Earth Day 2021: what has been done to protect the environment in the EU?

Today is the Earth Day!

To celebrate this day we want to highlight the European Union's constant effort to protect the environment and what goals the EU has achieved.

The European’s environment and climate policies aim to protect the environment and minimise risks to climate, human health and biodiversity. This is achieved through broader economic and social initiatives and with specific policies for the environment and climate change. The European Green Deal and the 7th Environmental Action Programme are two notable cases:

  • the Green Deal aims to make Europe the world’s first climate-neutral continent with a transformative agenda across the economy;

  • the 7th Environmental Action Programme ‘Living well, within the limits of our planet’ draws on a number of strategic initiatives, including the resource efficiency roadmap, the biodiversity strategy and the low carbon economy roadmap.

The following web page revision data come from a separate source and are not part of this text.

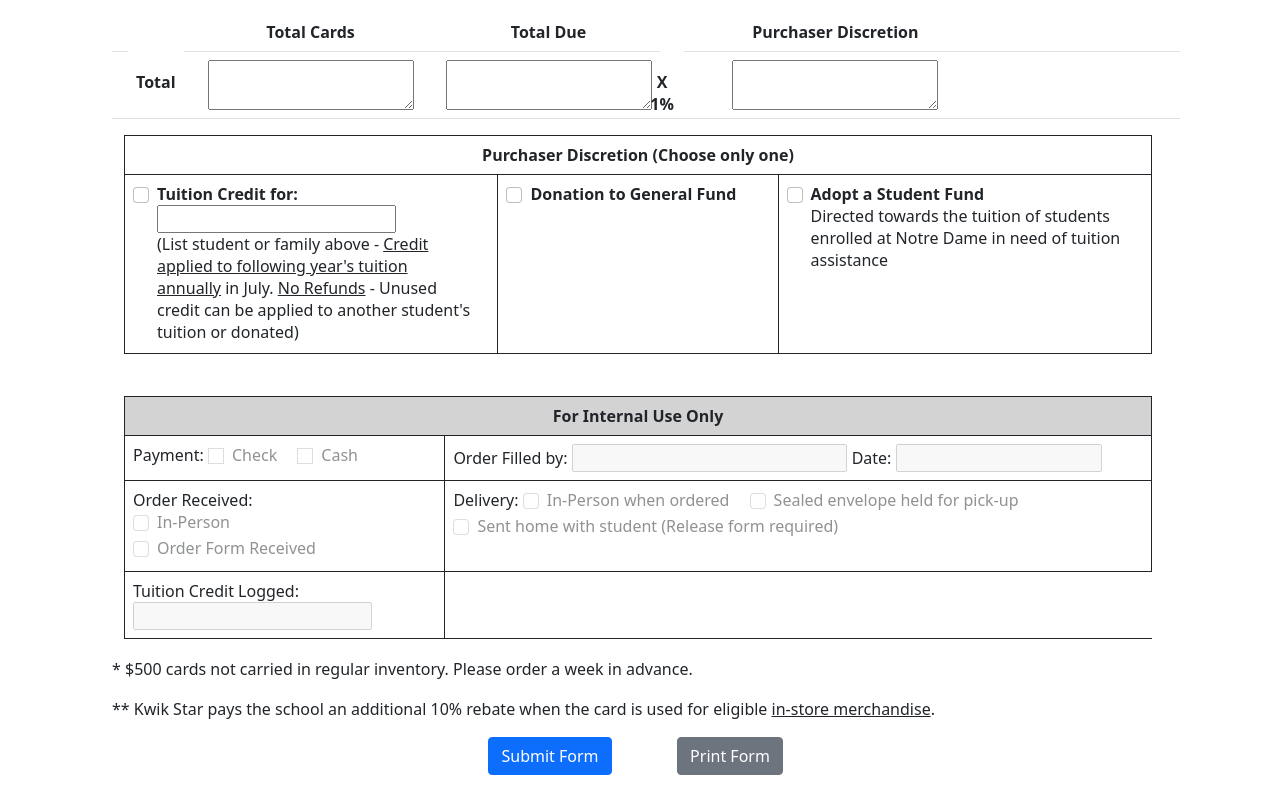
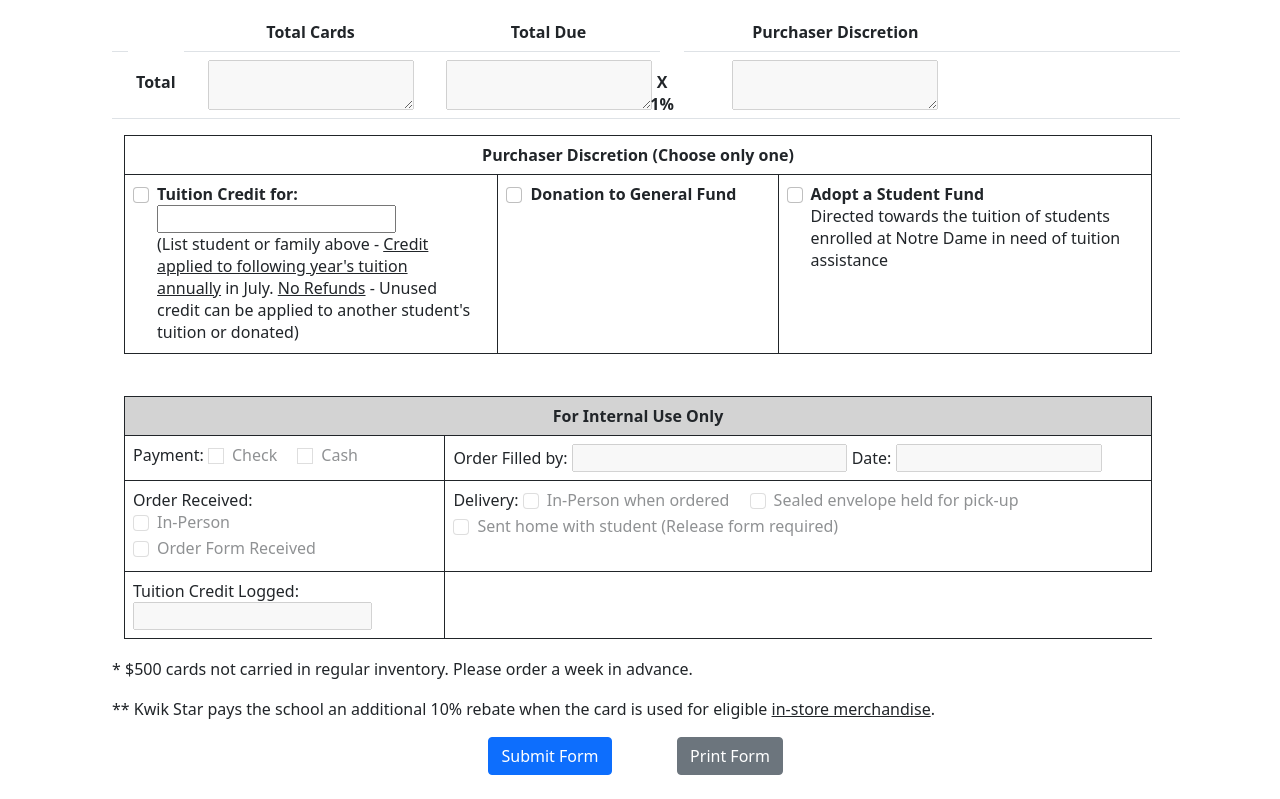
Before and after one commit to hiepvo01/Fundraising, a plain HTML site: page form/form.html in a window 1280 px wide. Shown: the part 1125-1924 px from the top of the page. Drawn offline with nearby package versions, Linux system fonts and the light colour scheme.

```diff
--- a/form/form.html
+++ b/form/form.html
@@ -229,9 +229,9 @@
                         <tr>
                             <td></td>
                             <td></td>
-                            <td><textarea id="totalCards"></textarea></td>
+                            <td><textarea id="totalCards" disabled></textarea></td>
                             <td></td>
-                            <td><textarea id="totalDue"></textarea></td>
+                            <td><textarea id="totalDue" disabled></textarea></td>
                         </tr>
                     </table>
                 </div>
@@ -427,7 +427,7 @@
                               </tr>
                               <tr>
                                   <td></td>
-                                  <td><textarea id="totalDiscretion"></textarea></td>
+                                  <td><textarea id="totalDiscretion" disabled></textarea></td>
                                   <td></td>
                                   <td></td>
                                   <td></td>
```
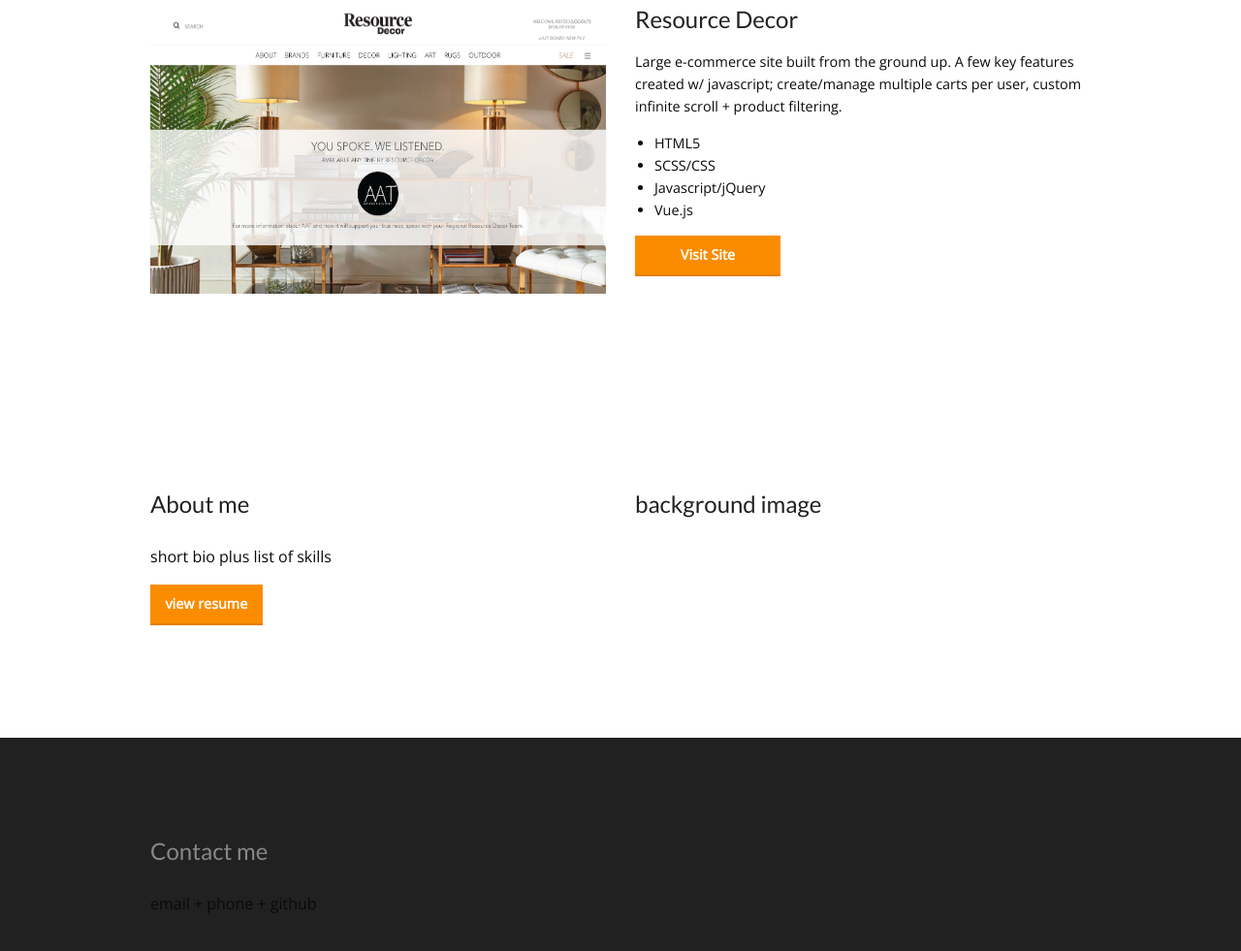
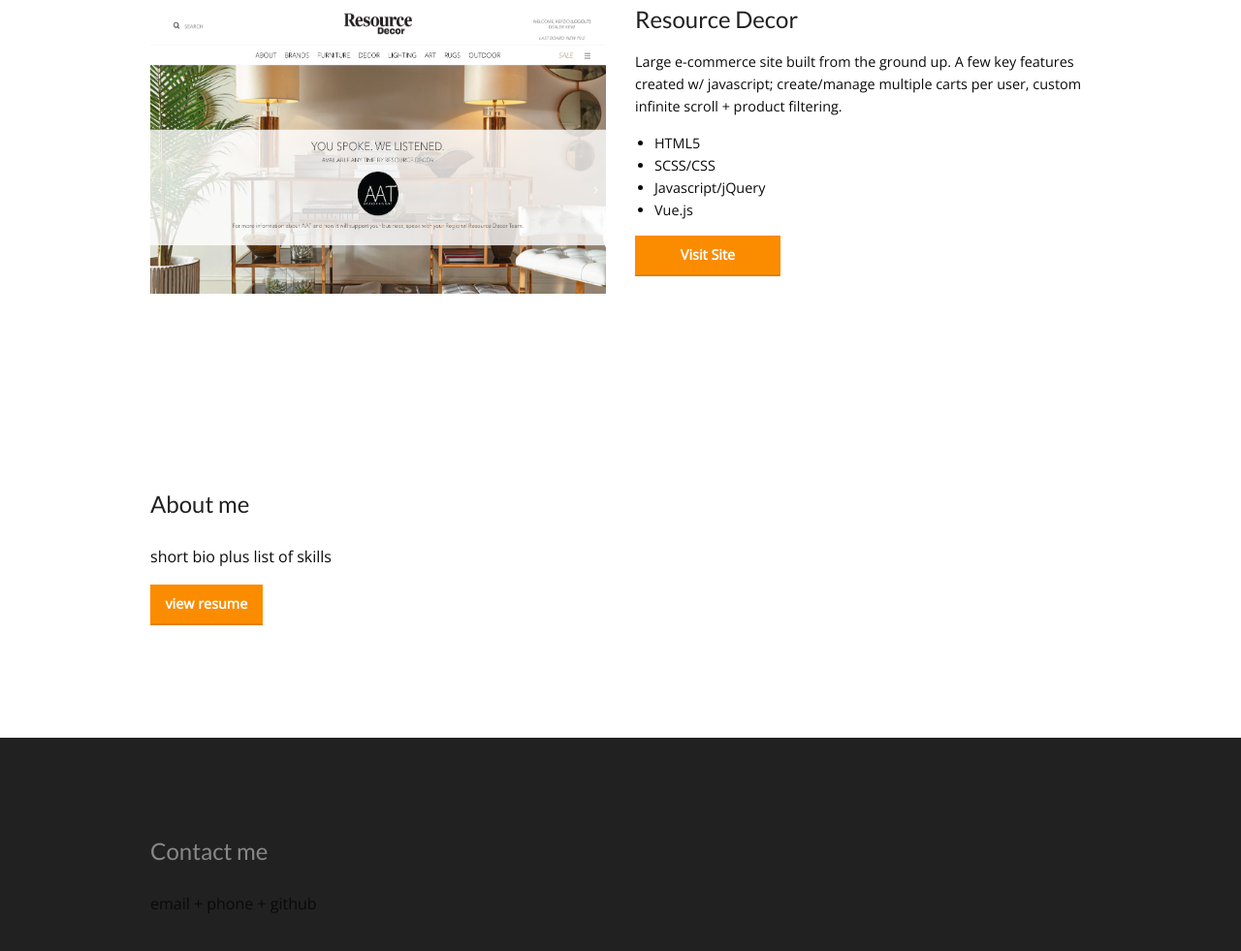
Before and after one commit to alecthpl/portfolio, a website: page index.html in a window 1280 px wide. Shown: the part 1053-2034 px from the top of the page at 97% size. Drawn offline with nearby package versions, Linux system fonts and the light colour scheme.

Commit message:
homepage update

```diff
--- a/index.html
+++ b/index.html
@@ -110,13 +110,10 @@
     <!-- about -->
     <section id="about">
         <div class="row">
-            <div class="medium-6 columns">
+            <div class="columns">
                 <h2 class="title">About me</h2>
                 <p>short bio plus list of skills</p>
                 <a href="#" class="button">view resume</a>
-            </div>
-            <div class="medium-6 columns">
-                <h2 class="title">background image</h2>
             </div>
         </div>
     </section>
```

Every environmental policy in the EU is structured around the UN 2030 agenda for sustainable development and the Sustainable Development Goals, which provides an opportunity for the EU’s own strategic orientation to build a sustainable future.

A fundamental tool for the protection of the environment is Eurostat, that provides environmental statistics, accounts and indicators supporting the development, implementation, monitoring and evaluation of the European Union’s environmental policies, strategies and initiatives. Eurostat statistical products inform about the state of the environment and the drivers, pressures and measures to avoid or mitigate impacts of our societies on the environment.

Let’s take a look at some results reported in the Energy, transport and environment statistics 2020 edition.

Regarding the emissions of greenhouse gases and air pollutants:

  • greenhouse gas emissions in the EU down by 21 % between 1990 and 2018;

  • the largest fall in greenhouse gas intensity in relative terms was observed in manufacturing (29.4 %);

  • the biggest reduction in absolute terms was observed for the supply of electricity, gas, steam and air conditioning;

  • with 25.9 %, private households were the biggest contributor to total emissions of ozone precursors in 2017.

Regarding the circular economy and generation of waste: 

  • in 2017, the EU's circularity rate was 11.2%, slightly down compared to the previous year;

  • all EU Member States met in 2017 the plastic packaging recycling target of 22.5%, and EU-wide recycling rate is at 41.7%;

  • 492 kg of municipal waste per capita generated in the EU in 2018, of which 47.4 % were recycled;

Regarding primary energy production:

  • 14 of the 27 EU Member States recorded an expansion in their level of primary energy production in the period 2008 to 2018;

  • the renewable energy sources take the first position, with more than one third (34.2 %) of the EU’s total production;

  • in 2018, renewable energy accounted for 21.1 % of total energy use for heating and cooling in the EU;

  • in 2018 wind power was the single largest source for renewable electricity generation in the EU;

There have been several improvements in many areas. These changes are naturally slow but steady. This is not enough and more needs to be done. National disparities in terms of greenhouse emissions, circular economy, waste production and renewable energy production still remain wide.

The change in the political sentiment and in the public opinion on environmental issues, thanks also to the awareness of the new generations, has certainly helped and can still do a lot. For this reason, the sustainability education path cannot and must not be interrupted. Environmental education in schools plays a key role in promoting a healthy lifestyle that cares about climate change and environmental topics, so as to be able to train conscious and responsible future citizens who can push European and national institutions to implement the right policies with much more strength.